• [What the exercise asks]:
When a picture appears among the records, leave it out, and copy all else exactly.

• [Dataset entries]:
>>>>>
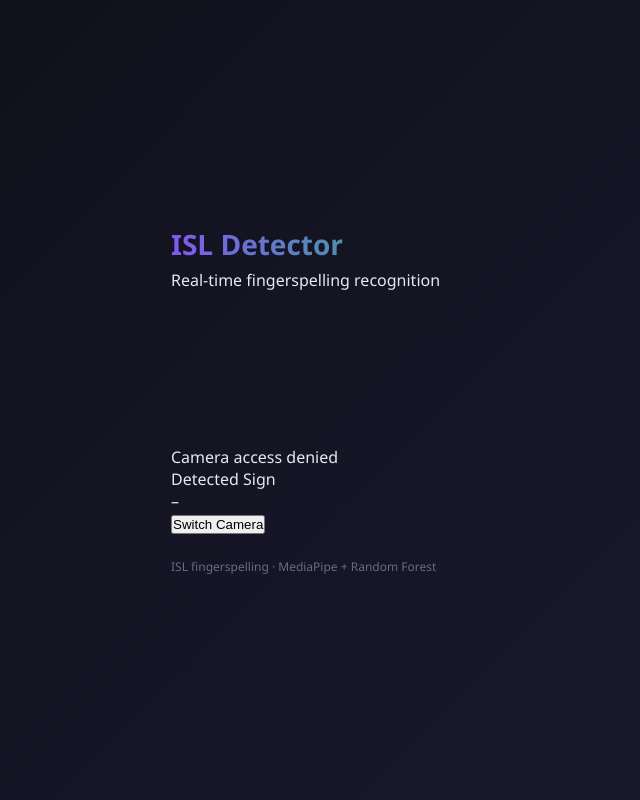
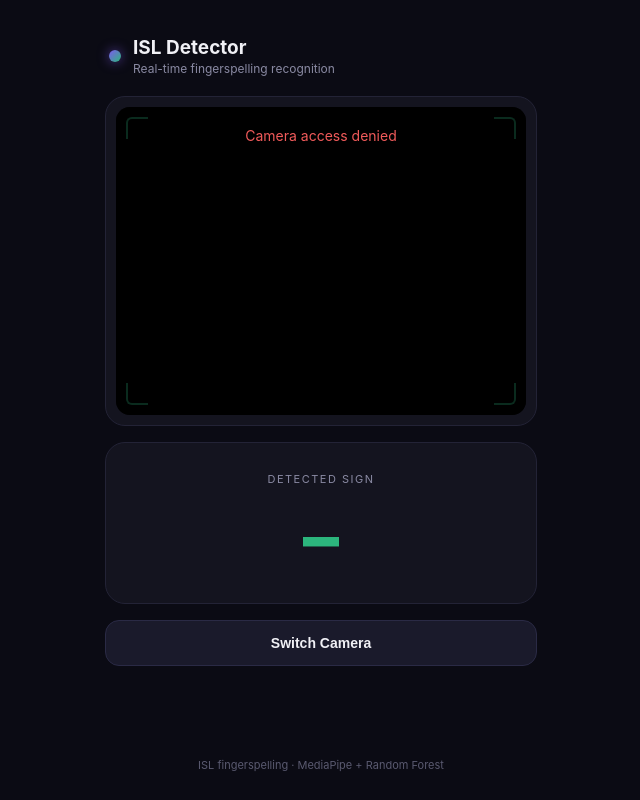
Before and after one commit to Anant-083/ISL-Sign-Detector, a Flask app: page / in a window 1280 px wide. Shown: the whole page, without its empty margins (319-959 px from the left). Run offline with Flask 3, Linux system fonts and the light colour scheme; parts of the project's set-up code (start-up, migrations or seed data) failed here and were passed over.

Commit message:
Update style.css

```diff
--- a/app/static/style.css
+++ b/app/static/style.css
@@ -5,48 +5,65 @@
 }
 
 body {
-    font-family: 'Segoe UI', system-ui, sans-serif;
-    background: linear-gradient(135deg, #0f0f1a 0%, #1a1a2e 100%);
-    color: #e8e8f0;
+    font-family: -apple-system, 'Segoe UI', Roboto, sans-serif;
+    background: #0b0b14;
+    color: #f0f0f5;
+    min-height: 100vh;
+}
+
+.app {
+    max-width: 480px;
+    margin: 0 auto;
+    padding: 16px;
     min-height: 100vh;
     display: flex;
-    justify-content: center;
-    align-items: center;
-    padding: 20px;
+    flex-direction: column;
 }
 
-.container {
-    max-width: 720px;
-    width: 100%;
-    text-align: center;
+.topbar {
+    display: flex;
+    align-items: center;
+    gap: 12px;
+    padding: 12px 4px 20px;
 }
 
-header h1 {
-    font-size: 28px;
-    font-weight: 700;
-    background: linear-gradient(90deg, #7f5af0, #2cb67d);
-    -webkit-background-clip: text;
-    -webkit-text-fill-color: transparent;
-    margin-bottom: 6px;
+.logo-dot {
+    width: 12px;
+    height: 12px;
+    border-radius: 50%;
+    background: linear-gradient(135deg, #7f5af0, #2cb67d);
+    flex-shrink: 0;
+    box-shadow: 0 0 12px rgba(127, 90, 240, 0.6);
 }
 
-.subtitle {
-    color: #9a9ab0;
-    font-size: 14px;
-    margin-bottom: 28px;
+.topbar h1 {
+    font-size: 19px;
+    font-weight: 700;
 }
 
-.main-card {
-    background: #16162a;
-    border: 1px solid #2a2a45;
-    border-radius: 16px;
-    padding: 24px;
-    box-shadow: 0 8px 32px rgba(0,0,0,0.4);
+.topbar p {
+    font-size: 12px;
+    color: #8a8aa3;
+    margin-top: 2px;
 }
 
-.video-wrapper {
+main {
+    flex: 1;
+    display: flex;
+    flex-direction: column;
+    gap: 16px;
+}
+
+.camera-card {
+    background: #14141f;
+    border-radius: 20px;
+    padding: 10px;
+    border: 1px solid #232336;
+}
+
+.video-box {
     position: relative;
-    border-radius: 12px;
+    border-radius: 14px;
     overflow: hidden;
     background: #000;
     aspect-ratio: 4/3;
@@ -59,57 +76,80 @@ video {
     transform: scaleX(-1);
 }
 
-.scan-overlay {
+.cam-state {
     position: absolute;
     inset: 0;
-    border: 2px solid rgba(127, 90, 240, 0.3);
-    border-radius: 12px;
-    pointer-events: none;
+    display: flex;
+    align-items: center;
+    justify-content: center;
+    background: rgba(0,0,0,0.7);
+    font-size: 14px;
+    color: #f05a5a;
+    text-align: center;
+    padding: 20px;
 }
 
-.prediction-panel {
-    margin-top: 20px;
-    display: flex;
-    flex-direction: column;
-    align-items: center;
-    gap: 8px;
+.corner {
+    position: absolute;
+    width: 22px;
+    height: 22px;
+    border: 2.5px solid #2cb67d;
+    opacity: 0.8;
+}
+.corner.tl { top: 10px; left: 10px; border-right: none; border-bottom: none; border-radius: 6px 0 0 0; }
+.corner.tr { top: 10px; right: 10px; border-left: none; border-bottom: none; border-radius: 0 6px 0 0; }
+.corner.bl { bottom: 10px; left: 10px; border-right: none; border-top: none; border-radius: 0 0 0 6px; }
+.corner.br { bottom: 10px; right: 10px; border-left: none; border-top: none; border-radius: 0 0 6px 0; }
+
+.result-card {
+    background: #14141f;
+    border: 1px solid #232336;
+    border-radius: 20px;
+    padding: 24px;
+    text-align: center;
 }
 
-.label {
-    font-size: 12px;
+.result-label {
+    font-size: 11px;
+    letter-spacing: 1.5px;
     text-transform: uppercase;
-    letter-spacing: 1.5px;
-    color: #9a9ab0;
+    color: #8a8aa3;
 }
 
-.prediction-value {
-    font-size: 64px;
+.result-value {
+    font-size: 72px;
     font-weight: 800;
     color: #2cb67d;
+    margin-top: 8px;
     line-height: 1;
-    min-height: 76px;
+    min-height: 84px;
+    display: flex;
+    align-items: center;
+    justify-content: center;
 }
 
-.status-dot {
-    font-size: 12px;
-    padding: 4px 12px;
-    border-radius: 20px;
-    background: #2a2a45;
-    color: #9a9ab0;
+.switch-btn {
+    background: #1a1a2b;
+    border: 1px solid #2a2a45;
+    color: #f0f0f5;
+    padding: 14px;
+    border-radius: 14px;
+    font-size: 14px;
+    font-weight: 600;
+    cursor: pointer;
 }
 
-.status-dot.live {
-    background: rgba(44, 182, 125, 0.15);
-    color: #2cb67d;
-}
-
-.status-dot.error {
-    background: rgba(240, 90, 90, 0.15);
-    color: #f05a5a;
+.switch-btn:active {
+    background: #232338;
 }
 
 footer {
-    margin-top: 24px;
-    font-size: 12px;
-    color: #6a6a85;
+    text-align: center;
+    padding: 16px 0 4px;
+    font-size: 11px;
+    color: #5a5a70;
 }
+
+@media (min-width: 480px) {
+    .app { padding: 24px; }
+}
```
<<<<<
• [Solution to this problem]:
Before and after one commit to Anant-083/ISL-Sign-Detector, a Flask app: page / in a window 1280 px wide. Shown: the whole page, without its empty margins (319-959 px from the left). Run offline with Flask 3, Linux system fonts and the light colour scheme; parts of the project's set-up code (start-up, migrations or seed data) failed here and were passed over.

Commit message:
Update style.css

```diff
--- a/app/static/style.css
+++ b/app/static/style.css
@@ -5,48 +5,65 @@
 }
 
 body {
-    font-family: 'Segoe UI', system-ui, sans-serif;
-    background: linear-gradient(135deg, #0f0f1a 0%, #1a1a2e 100%);
-    color: #e8e8f0;
+    font-family: -apple-system, 'Segoe UI', Roboto, sans-serif;
+    background: #0b0b14;
+    color: #f0f0f5;
+    min-height: 100vh;
+}
+
+.app {
+    max-width: 480px;
+    margin: 0 auto;
+    padding: 16px;
     min-height: 100vh;
     display: flex;
-    justify-content: center;
-    align-items: center;
-    padding: 20px;
+    flex-direction: column;
 }
 
-.container {
-    max-width: 720px;
-    width: 100%;
-    text-align: center;
+.topbar {
+    display: flex;
+    align-items: center;
+    gap: 12px;
+    padding: 12px 4px 20px;
 }
 
-header h1 {
-    font-size: 28px;
-    font-weight: 700;
-    background: linear-gradient(90deg, #7f5af0, #2cb67d);
-    -webkit-background-clip: text;
-    -webkit-text-fill-color: transparent;
-    margin-bottom: 6px;
+.logo-dot {
+    width: 12px;
+    height: 12px;
+    border-radius: 50%;
+    background: linear-gradient(135deg, #7f5af0, #2cb67d);
+    flex-shrink: 0;
+    box-shadow: 0 0 12px rgba(127, 90, 240, 0.6);
 }
 
-.subtitle {
-    color: #9a9ab0;
-    font-size: 14px;
-    margin-bottom: 28px;
+.topbar h1 {
+    font-size: 19px;
+    font-weight: 700;
 }
 
-.main-card {
-    background: #16162a;
-    border: 1px solid #2a2a45;
-    border-radius: 16px;
-    padding: 24px;
-    box-shadow: 0 8px 32px rgba(0,0,0,0.4);
+.topbar p {
+    font-size: 12px;
+    color: #8a8aa3;
+    margin-top: 2px;
 }
 
-.video-wrapper {
+main {
+    flex: 1;
+    display: flex;
+    flex-direction: column;
+    gap: 16px;
+}
+
+.camera-card {
+    background: #14141f;
+    border-radius: 20px;
+    padding: 10px;
+    border: 1px solid #232336;
+}
+
+.video-box {
     position: relative;
-    border-radius: 12px;
+    border-radius: 14px;
     overflow: hidden;
     background: #000;
     aspect-ratio: 4/3;
@@ -59,57 +76,80 @@ video {
     transform: scaleX(-1);
 }
 
-.scan-overlay {
+.cam-state {
     position: absolute;
     inset: 0;
-    border: 2px solid rgba(127, 90, 240, 0.3);
-    border-radius: 12px;
-    pointer-events: none;
+    display: flex;
+    align-items: center;
+    justify-content: center;
+    background: rgba(0,0,0,0.7);
+    font-size: 14px;
+    color: #f05a5a;
+    text-align: center;
+    padding: 20px;
 }
 
-.prediction-panel {
-    margin-top: 20px;
-    display: flex;
-    flex-direction: column;
-    align-items: center;
-    gap: 8px;
+.corner {
+    position: absolute;
+    width: 22px;
+    height: 22px;
+    border: 2.5px solid #2cb67d;
+    opacity: 0.8;
+}
+.corner.tl { top: 10px; left: 10px; border-right: none; border-bottom: none; border-radius: 6px 0 0 0; }
+.corner.tr { top: 10px; right: 10px; border-left: none; border-bottom: none; border-radius: 0 6px 0 0; }
+.corner.bl { bottom: 10px; left: 10px; border-right: none; border-top: none; border-radius: 0 0 0 6px; }
+.corner.br { bottom: 10px; right: 10px; border-left: none; border-top: none; border-radius: 0 0 6px 0; }
+
+.result-card {
+    background: #14141f;
+    border: 1px solid #232336;
+    border-radius: 20px;
+    padding: 24px;
+    text-align: center;
 }
 
-.label {
-    font-size: 12px;
+.result-label {
+    font-size: 11px;
+    letter-spacing: 1.5px;
     text-transform: uppercase;
-    letter-spacing: 1.5px;
-    color: #9a9ab0;
+    color: #8a8aa3;
 }
 
-.prediction-value {
-    font-size: 64px;
+.result-value {
+    font-size: 72px;
     font-weight: 800;
     color: #2cb67d;
+    margin-top: 8px;
     line-height: 1;
-    min-height: 76px;
+    min-height: 84px;
+    display: flex;
+    align-items: center;
+    justify-content: center;
 }
 
-.status-dot {
-    font-size: 12px;
-    padding: 4px 12px;
-    border-radius: 20px;
-    background: #2a2a45;
-    color: #9a9ab0;
+.switch-btn {
+    background: #1a1a2b;
+    border: 1px solid #2a2a45;
+    color: #f0f0f5;
+    padding: 14px;
+    border-radius: 14px;
+    font-size: 14px;
+    font-weight: 600;
+    cursor: pointer;
 }
 
-.status-dot.live {
-    background: rgba(44, 182, 125, 0.15);
-    color: #2cb67d;
-}
-
-.status-dot.error {
-    background: rgba(240, 90, 90, 0.15);
-    color: #f05a5a;
+.switch-btn:active {
+    background: #232338;
 }
 
 footer {
-    margin-top: 24px;
-    font-size: 12px;
-    color: #6a6a85;
+    text-align: center;
+    padding: 16px 0 4px;
+    font-size: 11px;
+    color: #5a5a70;
 }
+
+@media (min-width: 480px) {
+    .app { padding: 24px; }
+}
```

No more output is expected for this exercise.